:: DATA FOR THE TASK ::

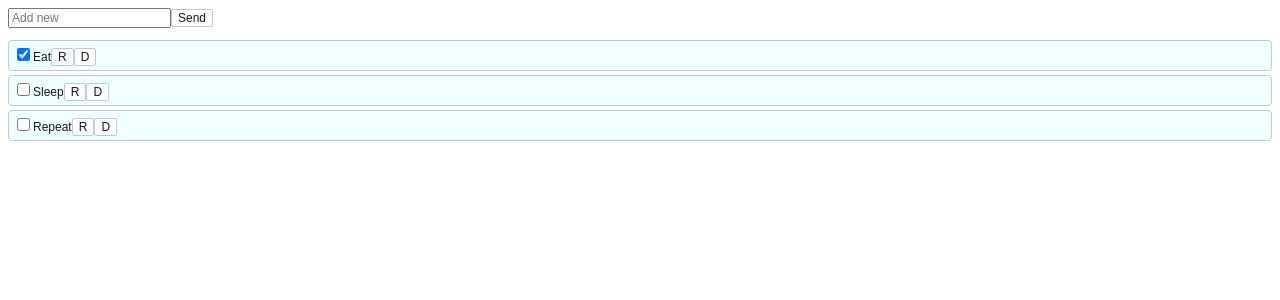
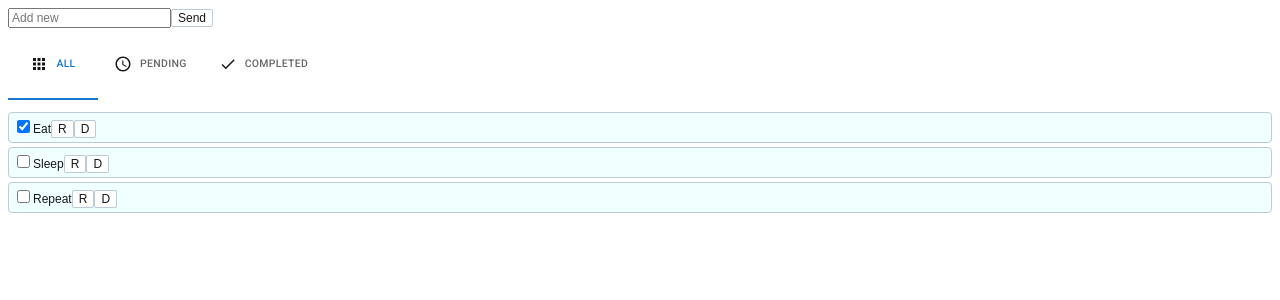
Before and after one commit to FightM9/react-mui-todo, a React (Create React App) app: page / in a window 1280 px wide. Shown: the top 300 px of the page. Built offline with nearby package versions, Linux system fonts and the light colour scheme.

Commit message:
Add UI library

```diff
--- a/package.json
+++ b/package.json
@@ -3,6 +3,10 @@
   "version": "0.1.0",
   "private": true,
   "dependencies": {
+    "@emotion/react": "^11.8.2",
+    "@emotion/styled": "^11.8.1",
+    "@mui/icons-material": "^5.5.1",
+    "@mui/material": "^5.5.1",
     "@testing-library/jest-dom": "^5.16.2",
     "@testing-library/react": "^12.1.3",
     "@testing-library/user-event": "^13.5.0",
--- a/public/index.html
+++ b/public/index.html
@@ -1,31 +1,18 @@
 <!DOCTYPE html>
 <html lang="en">
+
 <head>
   <meta charset="utf-8" />
   <link rel="icon" href="%PUBLIC_URL%/favicon.ico" />
   <meta name="viewport" content="width=device-width, initial-scale=1" />
   <meta name="theme-color" content="#000000" />
-    <meta
-      name="description"
-      content="Web site created using create-react-app"
-    />
+  <meta name="description" content="Web site created using create-react-app" />
   <link rel="apple-touch-icon" href="%PUBLIC_URL%/logo192.png" />
-    <!--
-      manifest.json provides metadata used when your web app is installed on a
-      user's mobile device or desktop. See https://developers.google.com/web/fundamentals/web-app-manifest/
-    -->
   <link rel="manifest" href="%PUBLIC_URL%/manifest.json" />
-    <!--
-      Notice the use of %PUBLIC_URL% in the tags above.
-      It will be replaced with the URL of the `public` folder during the build.
-      Only files inside the `public` folder can be referenced from the HTML.
-
-      Unlike "/favicon.ico" or "favicon.ico", "%PUBLIC_URL%/favicon.ico" will
-      work correctly both with client-side routing and a non-root public URL.
-      Learn how to configure a non-root public URL by running `npm run build`.
-    -->
+  <link rel="stylesheet" href="https://fonts.googleapis.com/css?family=Roboto:300,400,500,700&display=swap" />
   <title>React App</title>
 </head>
+
 <body>
   <noscript>You need to enable JavaScript to run this app.</noscript>
   <div id="root"></div>
@@ -40,4 +27,5 @@
       To create a production bundle, use `npm run build` or `yarn build`.
     -->
 </body>
+
 </html>
--- a/src/TodoApp.js
+++ b/src/TodoApp.js
@@ -3,6 +3,9 @@
 import { openModalInput } from "./components/modal";
 import TodoList from "./components/TodoList";
 import FakeData from "./utils/fakeData";
+import Tabs from '@mui/material/Tabs';
+import Tab from '@mui/material/Tab';
+import TodoTabs from "./components/TodoTabs";
 
 export default function TodoApp() {
   const [todos, setTodos] = useState(FakeData);
@@ -44,6 +47,7 @@
   return (
     <div>
       <Form addTodo={addTodo} />
+      <TodoTabs/>
       <TodoList
         // Object with functions for update TodoApp
         Todo={{ editTodo, removeTodo, toggleTodoStatus }}
```
Also changed, not shown: 1 other file (tests, documents, lock files or other folders). Lines whose indentation alone changed are shown as unchanged.
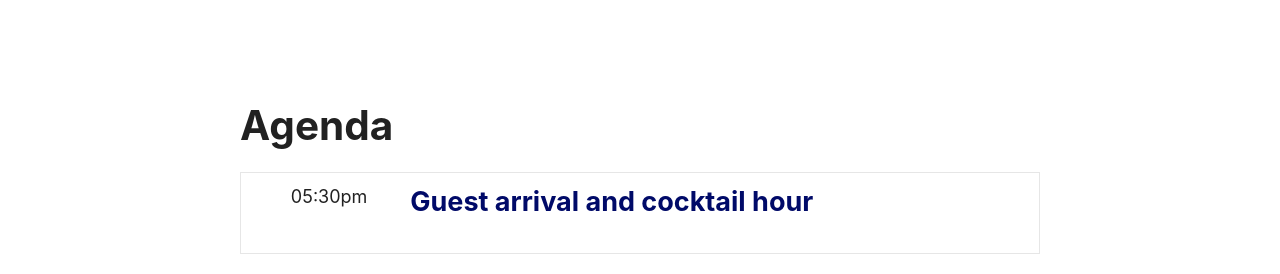
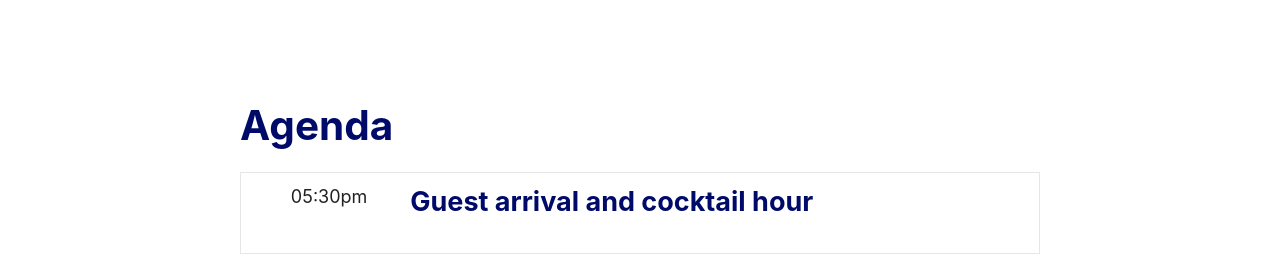
Before and after one commit to ryanswaney/lesc-jekyll, a Jekyll site: the page built from _event/lesc-at-cop24-dinner.markdown, in a window 1280 px wide. Shown: the part 1129-1403 px from the top of the page. Built offline with Jekyll 4.4.1, drawn with Linux system fonts in a browser that asks for light colours; nearby versions of some CDN libraries; some web fonts are replaced.

Commit message:
more visual tweaks for COP24

```diff
--- a/_layouts/event.html
+++ b/_layouts/event.html
@@ -62,7 +62,9 @@
 
 {% if page.sessions[0].title != nill %}
 <section class="section--sessions" id="sessions">
-  <h2 class="section-header">Agenda</h2>
+  <div class="section-header">
+    <h2 class="section-title">Agenda</h2>
+  </div>
   {% if page.agenda-file %}
   <p>Download the <a href="{{ page.agenda-file }}">conference agenda.</a></p>
   {% endif %}
@@ -106,7 +108,9 @@
 
 {% if page.speakers[0].name != nil %}
 <section class="section--speakers" id="speakers">
-  <h2 class="section-header">Speakers</h2>
+  <div class="section-header">
+    <h2 class="section-title">Speakers</h2>
+  </div>
   <ul class="speakers">
     {% for speaker in page.speakers %}
     <li class="speaker">
--- a/assets/_sass/_events.scss
+++ b/assets/_sass/_events.scss
@@ -170,7 +170,7 @@
   }
 }
 .event-archive-title {
-  color: $primary-light;
+  color: $primary;
   font-size: $base-font-size;
   margin-bottom: $spacing-unit / 2;
 }
@@ -332,8 +332,10 @@
   display: flex;
   flex-direction: row;
   flex-wrap: wrap;
-
   margin-bottom: $spacing-unit;
+}
+.section-title {
+  color: $primary;
 }
 .session-title {
   color: $primary;
--- a/assets/_sass/_navigation.scss
+++ b/assets/_sass/_navigation.scss
@@ -32,12 +32,10 @@
 }
 
 .menu-link {
-  //border: none;
   color: $white;
   display: block;
   font-size: $base-font-size;
   text-decoration: none;
-  //margin-bottom: $spacing-unit * 1.5;
   padding: $spacing-unit / 2;
 
   &:visited {
--- a/assets/_sass/_pages.scss
+++ b/assets/_sass/_pages.scss
@@ -17,7 +17,7 @@
   font-size: $xlarge-heading;
   padding: .5rem;
   color: $primary;
-  border-bottom: $base-border-size / 2 solid $primary;
+  border-bottom: 1px solid darken($white, 10%);
 
   @include media-query($on-laptop) {
     font-size: $display-heading;
@@ -372,3 +372,5 @@
   line-height: 1;
   text-align: center;
 }
+
+// Sections
```
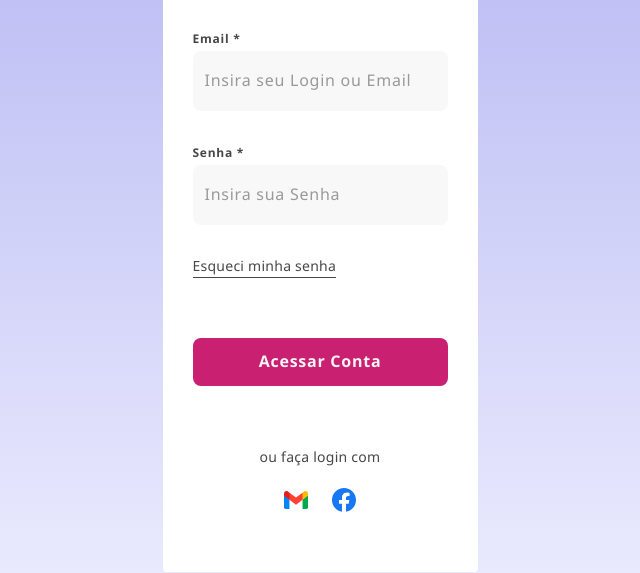
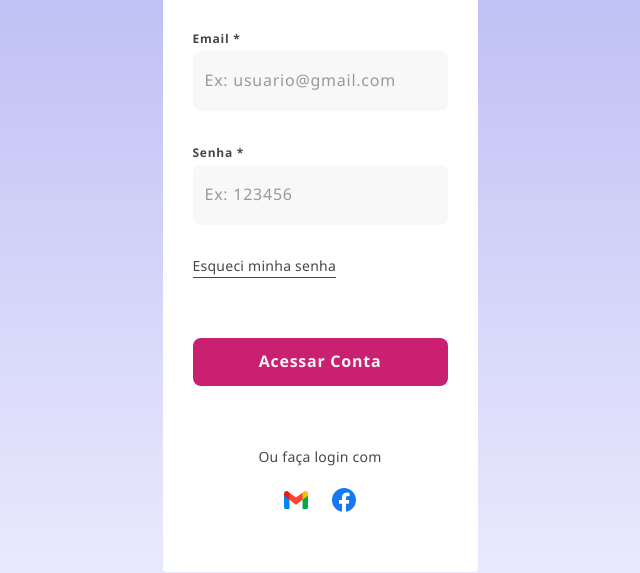
Before and after one commit to VilckFarias/loja-digital, a plain HTML site: page src/pages/login.html in a window 1280 px wide. Shown: the part 218-791 px from the top of the page, 320-960 px from the left. Drawn offline with Linux system fonts and the light colour scheme.

Commit message:
feat:estrutura principal feita

```diff
--- a/src/pages/login.html
+++ b/src/pages/login.html
@@ -23,18 +23,18 @@
             <div class="inputs">
                 <div>
                     <label for="">Email *</label>
-                    <input type="email" placeholder="Insira seu Login ou Email"/>
+                    <input type="email" placeholder="Ex: usuario@gmail.com" required/>
                 </div>
                 <div>
                     <label for="">Senha *</label>
-                    <input type="password" placeholder="Insira sua Senha"/>
+                    <input type="password" placeholder="Ex: 123456"/>
                 </div>
                 <span>
                     <a href="">Esqueci minha senha</a>
                 </span>
                 <button>Acessar Conta</button>
                 <div class="others">
-                    <span>ou faça login com</span>
+                    <span>Ou faça login com</span>
                     <nav>
                         <ul>
                             <li>
```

:::

In the listing above, find each line with "title" and copy it.

   <title>React App</title>
 {% if page.sessions[0].title != nill %}
+    <h2 class="section-title">Agenda</h2>
+    <h2 class="section-title">Speakers</h2>
 .event-archive-title {
+.section-title {
 .session-title {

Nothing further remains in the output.